§ **What needs to be done**: Find the lines holding the string "html" in the data, then copy all of them.

§ **Exercise inputs**:

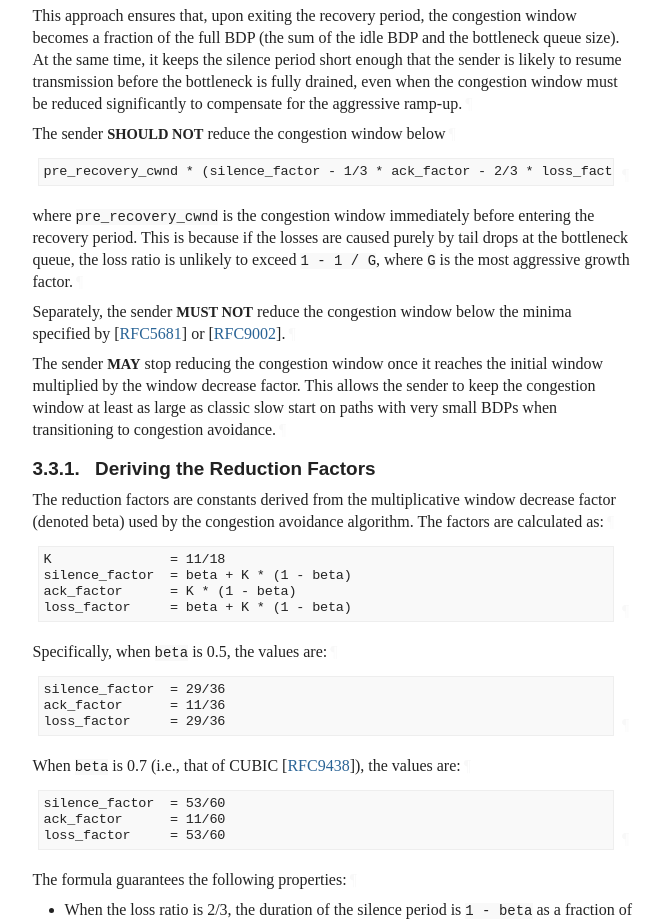
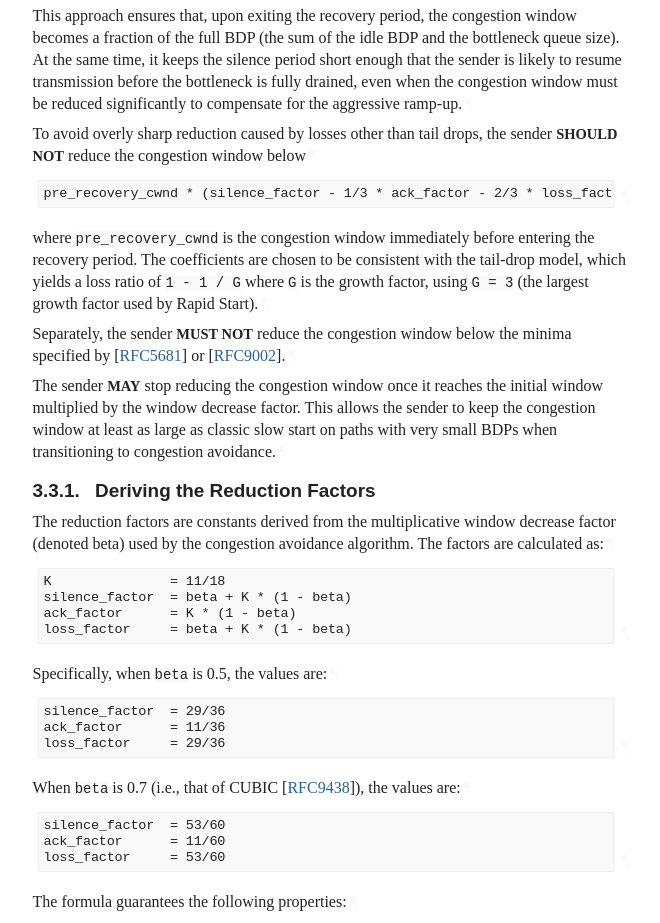
Before and after one commit to kazuho/draft-kazuho-ccwg-rapid-start, a plain HTML site: page draft-kazuho-ccwg-rapid-start.html in a window 1280 px wide. Shown: the part 3094-4017 px from the top of the page, without its empty margins (92-752 px from the left). Drawn offline with Linux system fonts and the light colour scheme; a web font is replaced by a local one.

Commit message:
Script updating gh-pages from 3b752a5. [ci skip]

```diff
--- a/draft-kazuho-ccwg-rapid-start.html
+++ b/draft-kazuho-ccwg-rapid-start.html
@@ -1372,16 +1372,17 @@ bottleneck queue size). At the same time, it keeps the silence period short
 enough that the sender is likely to resume transmission before the bottleneck is
 fully drained, even when the congestion window must be reduced significantly to
 compensate for the aggressive ramp-up.<a href="#section-3.3-6" class="pilcrow">¶</a></p>
-<p id="section-3.3-7">The sender <span class="bcp14">SHOULD NOT</span> reduce the congestion window below<a href="#section-3.3-7" class="pilcrow">¶</a></p>
+<p id="section-3.3-7">To avoid overly sharp reduction caused by losses other than tail drops, the
+sender <span class="bcp14">SHOULD NOT</span> reduce the congestion window below<a href="#section-3.3-7" class="pilcrow">¶</a></p>
 <div class="lang-pseudocode sourcecode" id="section-3.3-8">
 <pre>
 pre_recovery_cwnd * (silence_factor - 1/3 * ack_factor - 2/3 * loss_factor)
 </pre><a href="#section-3.3-8" class="pilcrow">¶</a>
 </div>
 <p id="section-3.3-9">where <code>pre_recovery_cwnd</code> is the congestion window immediately before entering
-the recovery period. This is because if the losses are caused purely by tail
-drops at the bottleneck queue, the loss ratio is unlikely to exceed <code>1 - 1 / G</code>,
-where <code>G</code> is the most aggressive growth factor.<a href="#section-3.3-9" class="pilcrow">¶</a></p>
+the recovery period. The coefficients are chosen to be consistent with the
+tail-drop model, which yields a loss ratio of <code>1 - 1 / G</code> where <code>G</code> is the
+growth factor, using <code>G = 3</code> (the largest growth factor used by Rapid Start).<a href="#section-3.3-9" class="pilcrow">¶</a></p>
 <p id="section-3.3-10">Separately, the sender <span class="bcp14">MUST NOT</span> reduce the congestion window below the minima
 specified by <span>[<a href="#RFC5681" class="cite xref">RFC5681</a>]</span> or <span>[<a href="#RFC9002" class="cite xref">RFC9002</a>]</span>.<a href="#section-3.3-10" class="pilcrow">¶</a></p>
 <p id="section-3.3-11">The sender <span class="bcp14">MAY</span> stop reducing the congestion window once it reaches the initial
```
Also changed, not shown: index.html (+2 -2 lines), draft-kazuho-ccwg-rapid-start.txt.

§ **Output below**:
Before and after one commit to kazuho/draft-kazuho-ccwg-rapid-start, a plain HTML site: page draft-kazuho-ccwg-rapid-start.html in a window 1280 px wide. Shown: the part 3094-4017 px from the top of the page, without its empty margins (92-752 px from the left). Drawn offline with Linux system fonts and the light colour scheme; a web font is replaced by a local one.
--- a/draft-kazuho-ccwg-rapid-start.html
+++ b/draft-kazuho-ccwg-rapid-start.html
Also changed, not shown: index.html (+2 -2 lines), draft-kazuho-ccwg-rapid-start.txt.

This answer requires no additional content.